“Secondly, bullying someone online is just as bad as doing it in real time.

“I expect them not only not to engage in such behaviour but to also call it out if they see it happening.

And access to porn means that we have to have a conversation about all kinds of aspects of sexuality that is really uncomfortable.
“But my girls are 15 and 17 now and they have a right to privacy too. At their age, I used to spend hours (and pounds) on the phone to my mates.

“If my mother or father had decided that it was in order to listen in to my conversations I would be rightly very angry. Ditto with a diary or journal. Therefore, I don’t check their phones.”

Are some parents being a little paranoid I wonder?

Barbara says: “I have a suspicion that some parents are somewhat over cautious about their teens’ online lives because they have little idea of how social media works.

“I may be a right fool but as far as I can see most teens use Snapchat, Whatsapp etc to communicate with their pals. Most of those interactions are inane and not putting them in any danger whatsoever.”

Barbara is probably correct in thinking that much of the online behaviour of our teens is perfectly innocent, but what about the content that isn’t?

A survey by the security system McAfee in 2012 showed that four-fifths of our teens said that they knew how to hide their online behaviour from their parents.

But what can we do when many parents don’t believe that their Johnny or Mary are exposed to, or indeed accessing, porn or inappropriate material or messages online?

I know myself, from talking to parents, that some refuse to believe it’s a problem even when presented with evidence of inappropriate behaviour, or they pass it off as normal teenage inquisitiveness.

Brigid believes that it is important for schools, parents, media and government all work together for the good of our children’s sexual health.

She says: “I believe it’s important that the Government issue a health warning on the use of internet access mobile device for children under 16, without adult supervision.

“This would not only wake parents up to the serious issues of internet pornography, sexting, the early grooming of sexual images that young people are engaging in.
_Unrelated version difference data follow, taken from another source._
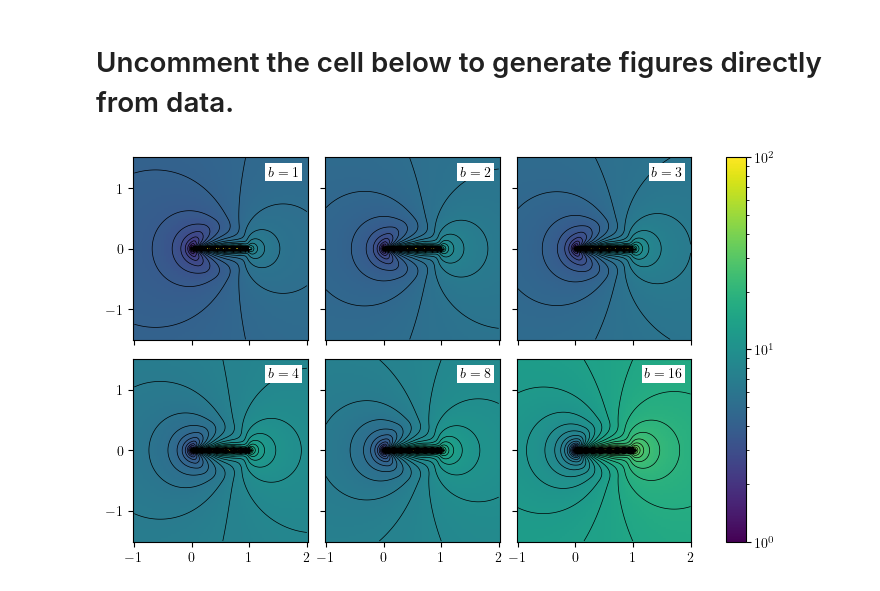
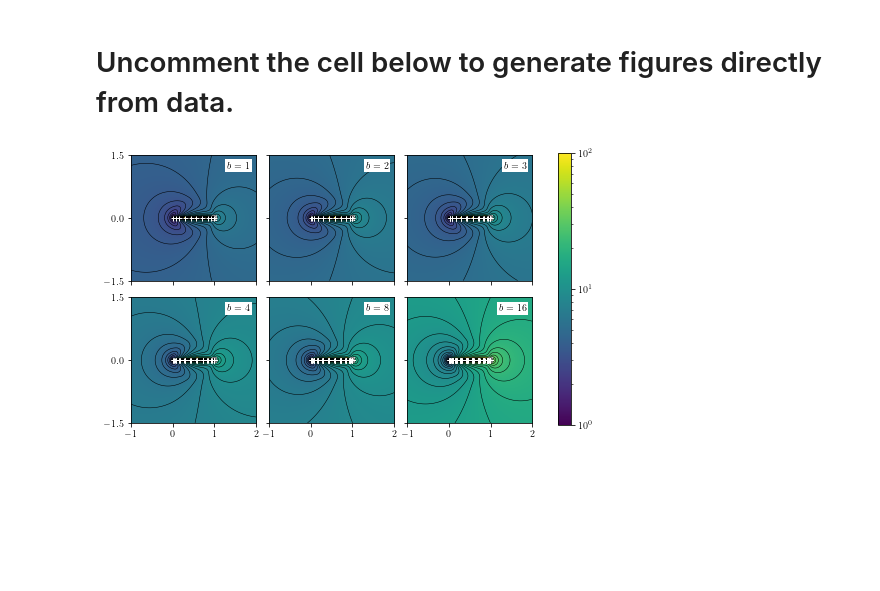
Before and after one commit to PeterXQC/block_lanczos_CIF, a Jupyter notebook: figure_3.2.ipynb, the cells around one changed output. Drawn from its saved outputs; the diff is of its cells as text; code cells hidden in the pictures; blank space fills up the shorter version.

```diff
--- a/figure_3.2.ipynb
+++ b/figure_3.2.ipynb
@@ -89,22 +89,26 @@ np.save("data/figure_3.2/zis_syms", zis_syms)
 # %% [markdown]
 # Uncomment the cell below to generate figures directly from data.
 # %%
-# ratio_syms = np.load("data/figure_3.2/ratio_syms.npy")
-# zis_syms = np.load("data/figure_3.2/zis_syms.npy")
+ratio_syms = np.load("data/figure_3.2/ratio_syms.npy")
+zis_syms = np.load("data/figure_3.2/zis_syms.npy")
 # %%
 fig, axes = plt.subplots(2, 3, figsize=(9,5), sharex=True, sharey=True)
 plt.subplots_adjust(wspace=.1, hspace=.1)
 
 for i in np.arange(len(b)):
     axes[i // 3, i % 3].text(.95,.95,f'$b = {b[i]}$',ha='right', va='top', transform=axes[i // 3, i % 3].transAxes,bbox=dict(facecolor='white',edgecolor='none',pad=2))
 
-    axes[i // 3, i % 3].plot(Evals[i],np.zeros_like(Evals[i]),ls='None',marker='+',ms=5,lw=.5,color='k')
 
-    im = axes[i // 3, i % 3].pcolor(zrs,zis_syms[i],ratio_syms[i],norm=colors.LogNorm(vmin=1e0,vmax=1e2),rasterized=True)
+    extent = [min(zrs),max(zrs),-max(zis),max(zis)]
+    im = axes[i // 3, i % 3].imshow(ratio_syms[i],extent=extent,interpolation='bicubic',norm=colors.LogNorm(vmin=1e0,vmax=1e2),rasterized=True)
     axes[i // 3, i % 3].contour(zrs,zis_syms[i],ratio_syms[i],colors='k',linewidths=.5,levels=10**np.linspace(0,2,40))
+
+    axes[i // 3, i % 3].plot(Evals[i],np.zeros_like(Evals[i]),ls='None',marker='+',ms=5,lw=0,color='w')
+
+    axes[i // 3, i % 3].set_yticks([-max(zis),0,max(zis)])
 
 fig.colorbar(im, ax=axes.ravel().tolist(), ticks = [1,1e1,1e2])
 
 plt.savefig("imgs/figure_3.2.pdf")
 # %% [output]
-[figure, old version]
+[figure, new version]
```
Also changed, not shown: 2 other files.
“But, equally, it would empower a parent to say ‘No’ and ‘This isn’t suitable at your age’. Parents can negotiate a phone that only does texts and calls, no camera or internet (Samsung E1200).

“When you son starts driving, you don’t throw him the keys of the BMW. We recognise the dangers in this. But because our kids can be sitting in the same room as us, as we watch TV, it seems safe.

“That is not the case, we need to take a step back. The health warning may shock many people at first, but I’m afraid that is only because they are not well informed.

“And that in part is the Government’s fault through lack of leadership. Then the responsibility is on parents.

“It is a very challenging time for parents. Parent Info website is an excellent site for helping parents stay informed.”


ASL: age, sex,

location (could mean your child is using an anonymous chat room)

CD9: Code 9

(meaning parents are around)

GNOC: get naked on camera

KPC: keep parents clueless

IRL: in real life. See also:

MIRL: meeting in real life or

LMIRL: let’s meet in real life (fine if it’s their friends)

IWSN: I want sex now

MOOS: member of the opposite sex

P911/P999: parent alert

PAW: parents are watching

POS/MOS: parents over shoulder/mum over shoulder

RU/18: are you over 18?

WYRN: what’s your real name?

Zerg: to gang up on someone

420: marijuana

‘G’: a friend (boy to boy — originally from ‘gangsta’)

acc: actually

IK: I know

TRUSS: I agree (from trust)

SKL: school